:: Available records

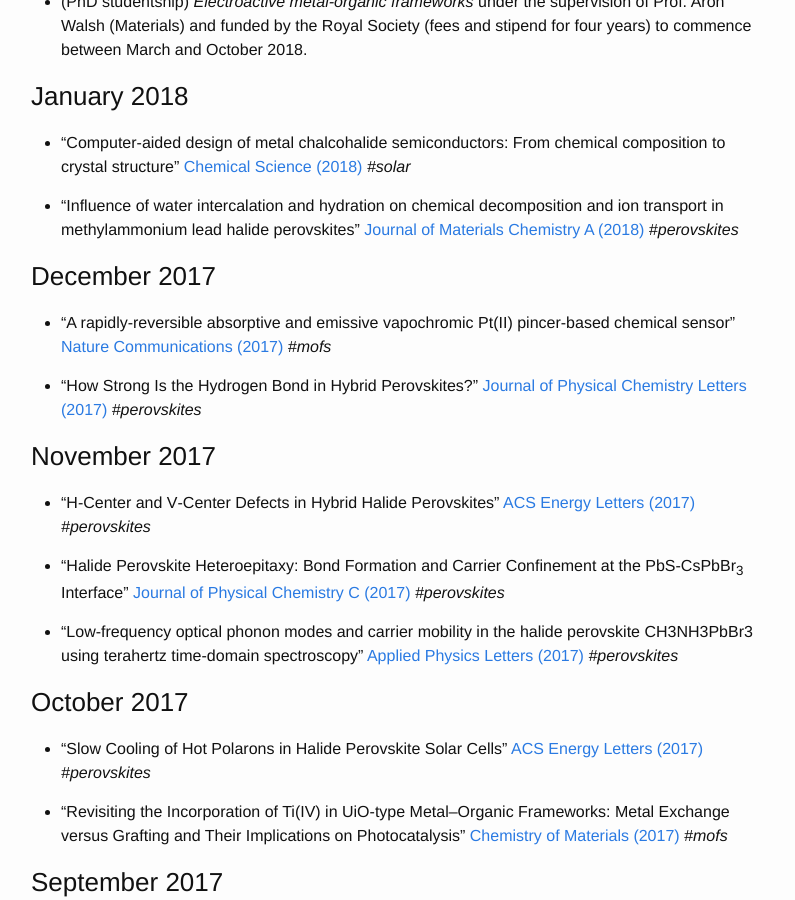
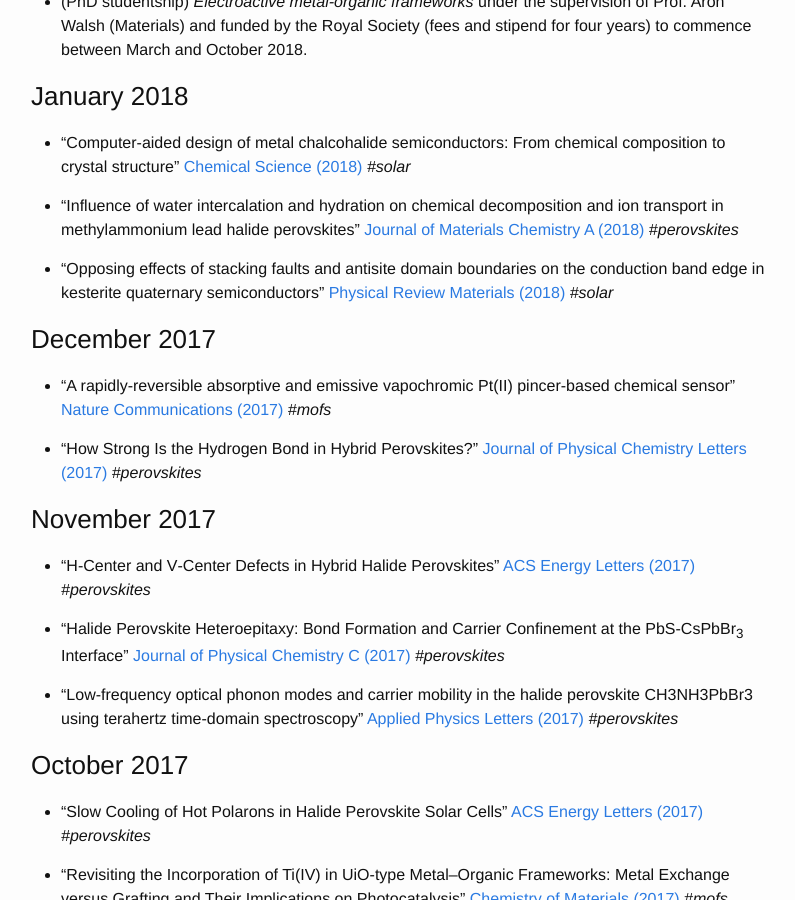
Before and after one commit to WMD-group/WMD-group.github.io, a Jekyll site: the page built from a_news.md, in a window 1280 px wide and 900 px high, scrolled down 315 px. Shown: the whole window, without its empty margins (239-1034 px from the left). Built offline with Jekyll 4.4.1, drawn with Linux system fonts in a browser that asks for light colours.

Commit message:
Update a_news.md
Jisang's latest

```diff
--- a/a_news.md
+++ b/a_news.md
@@ -17,6 +17,9 @@
 
 * "Influence of water intercalation and hydration on chemical decomposition and ion transport in methylammonium lead halide perovskites" [Journal of Materials Chemistry A (2018)](http://pubs.rsc.org/en/content/articlelanding/2017/ta/c7ta09112e)
 *#perovskites*
+
+* "Opposing effects of stacking faults and antisite domain boundaries on the conduction band edge in kesterite quaternary semiconductors" [Physical Review Materials (2018)](https://journals.aps.org/prmaterials/abstract/10.1103/PhysRevMaterials.2.014602)
+*#solar*
 
 ### December 2017
 
```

::::

▶ [Prompt]:
Once the pictures have been removed, reproduce each line of the material above exactly.

▶ [Your solution]:
Before and after one commit to WMD-group/WMD-group.github.io, a Jekyll site: the page built from a_news.md, in a window 1280 px wide and 900 px high, scrolled down 315 px. Shown: the whole window, without its empty margins (239-1034 px from the left). Built offline with Jekyll 4.4.1, drawn with Linux system fonts in a browser that asks for light colours.

Commit message:
Update a_news.md
Jisang's latest

```diff
--- a/a_news.md
+++ b/a_news.md
@@ -17,6 +17,9 @@
 
 * "Influence of water intercalation and hydration on chemical decomposition and ion transport in methylammonium lead halide perovskites" [Journal of Materials Chemistry A (2018)](http://pubs.rsc.org/en/content/articlelanding/2017/ta/c7ta09112e)
 *#perovskites*
+
+* "Opposing effects of stacking faults and antisite domain boundaries on the conduction band edge in kesterite quaternary semiconductors" [Physical Review Materials (2018)](https://journals.aps.org/prmaterials/abstract/10.1103/PhysRevMaterials.2.014602)
+*#solar*
 
 ### December 2017
 
```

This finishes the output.